• Exercise objective:
Read the records below. Copy each line where the string "item" occurs.

• Records for this task:
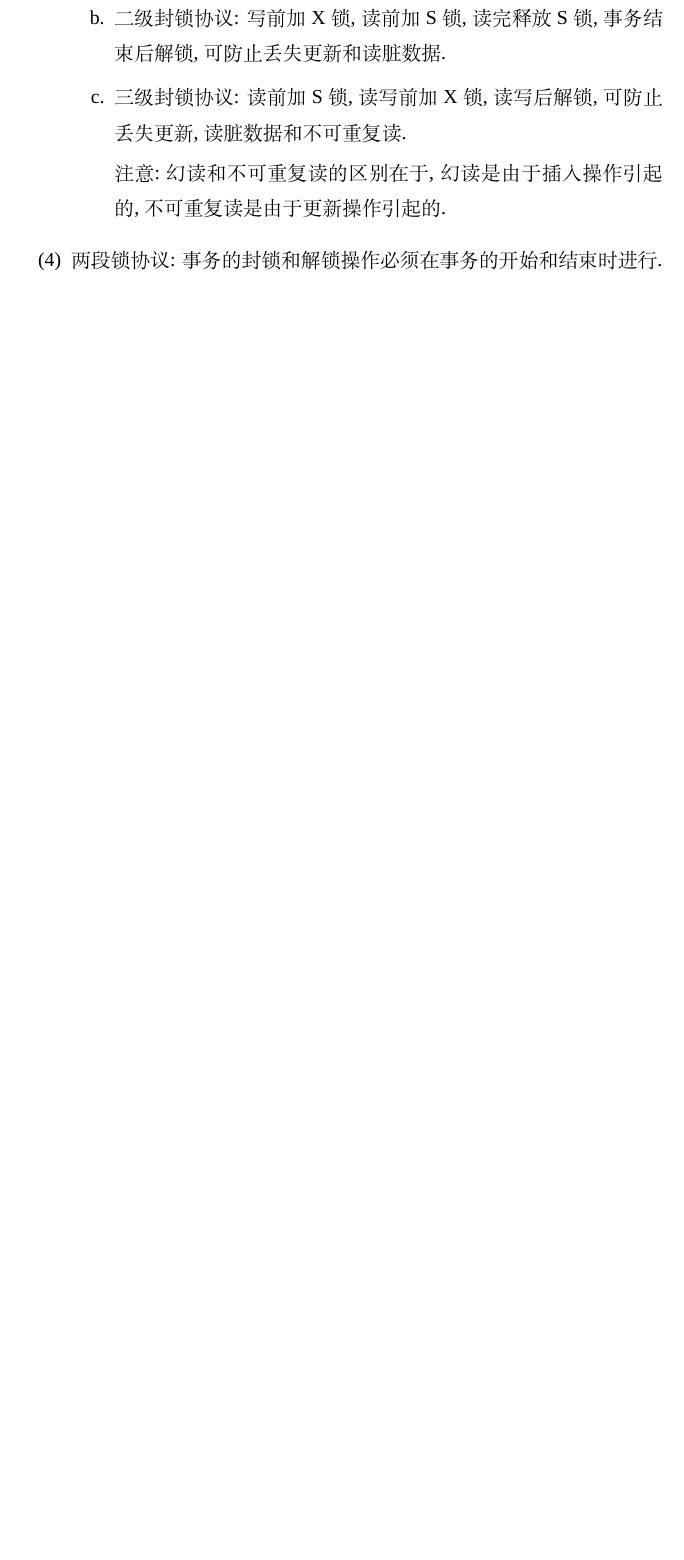
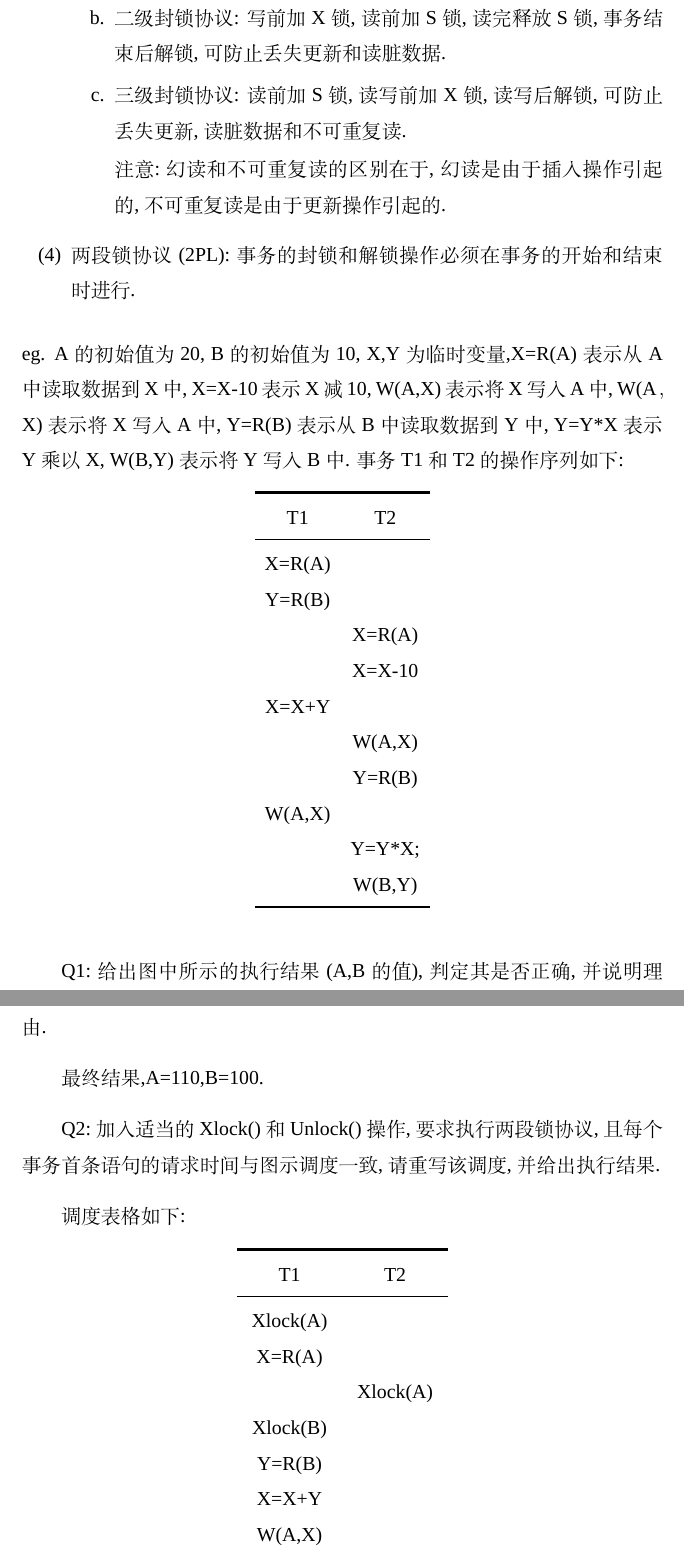
Before and after one commit to lanshi47/Database_notebook, a LaTeX document (main.tex, which reads 事务调度.tex): part of page 41 of 41 before the commit and two parts of pages 41 and 42 of 43 after it, the two joined at a grey line, cut so that both start at the same text, the shorter picture padded with empty space. Compiled offline with XeLaTeX; a missing font is replaced by an installed copy or a similar font.

Commit message:
更新文档，修正日期并添加事务调度示例及数据库设计章节

```diff
--- a/main.tex
+++ b/main.tex
@@ -40,6 +40,11 @@
 \linespread{1.5}
 \setlength{\parskip}{0.5\baselineskip}
 \setlength{\parindent}{2em}
+%设置三线表样式
+\setlength{\heavyrulewidth}{1.5pt}
+\setlength{\cmidrulewidth}{0.75pt}
+\setlength{\lightrulewidth}{0.5pt}
+
 
 \begin{document}
 \begin{titlepage}
--- a/事务调度.tex
+++ b/事务调度.tex
@@ -29,5 +29,32 @@
         \item 三级封锁协议: 读前加S锁, 读写前加X锁, 读写后解锁, 可防止丢失更新, 读脏数据和不可重复读.
         \par 注意:幻读和不可重复读的区别在于, 幻读是由于插入操作引起的, 不可重复读是由于更新操作引起的.
     \end{enumerate}
-    \item 两段锁协议: 事务的封锁和解锁操作必须在事务的开始和结束时进行.
+    \item 两段锁协议(2PL): 事务的封锁和解锁操作必须在事务的开始和结束时进行.
 \end{enumerate}
+eg. A的初始值为20, B的初始值为10, X,Y为临时变量,X=R(A)表示从A中读取数据到X中, X=X-10表示X减10, W(A,X)表示将X写入A中,
+W(A，X)表示将X写入A中, Y=R(B)表示从B中读取数据到Y中, Y=Y*X表示Y乘以X, W(B,Y)表示将Y写入B中.
+事务T1和T2的操作序列如下:
+\begin{table}[H]
+    \centering
+    \begin{tabular}{cc} % 去掉 | 符号
+        \toprule % 顶部横线
+        T1 & T2  \\
+        \midrule % 中间横线
+        X=R(A) &  \\
+        Y=R(B) & \\
+        & X=R(A) \\
+        & X=X-10 \\
+        X=X+Y & \\
+        & W(A,X) \\
+        & Y=R(B) \\
+        W(A,X) & \\
+        & Y=Y*X;\\
+        & W(B,Y) \\
+        \bottomrule % 底部横线
+    \end{tabular}
+\end{table}
+Q1:给出图中所示的执行结果(A,B的值),判定其是否正确,并说明理由.
+\par 最终结果,A=110,B=100.
+
+Q2:加入适当的Xlock()和Unlock()操作,要求执行两段锁协议,且每个事务首条语句的请求时间与图示调度一致,请重写该调度,并给出执行结果.
+\par 调度表格如下:
@@ -33,0 +64,11 @@
+        \toprule % 顶部横线
+        T1 & T2  \\
+        \midrule % 中间横线
+        Xlock(A) &  \\
+        X=R(A) &  \\
+        & Xlock(A) \\
+        Xlock(B) & \\
+        Y=R(B) & \\
+        X=X+Y & \\
+        W(A,X) & \\
+        Unlock(A) & \\
@@ -33,0 +86,2 @@
+\end{table}
+最终结果,A=20,B=200.
```
Also changed, not shown: 数据库设计.tex (added, +1 -0 lines), main.pdf, main.tex (1 more changed lines), 事务调度.tex (14 more changed lines).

• The completed task:
         \item 三级封锁协议: 读前加S锁, 读写前加X锁, 读写后解锁, 可防止丢失更新, 读脏数据和不可重复读.
-    \item 两段锁协议: 事务的封锁和解锁操作必须在事务的开始和结束时进行.
+    \item 两段锁协议(2PL): 事务的封锁和解锁操作必须在事务的开始和结束时进行.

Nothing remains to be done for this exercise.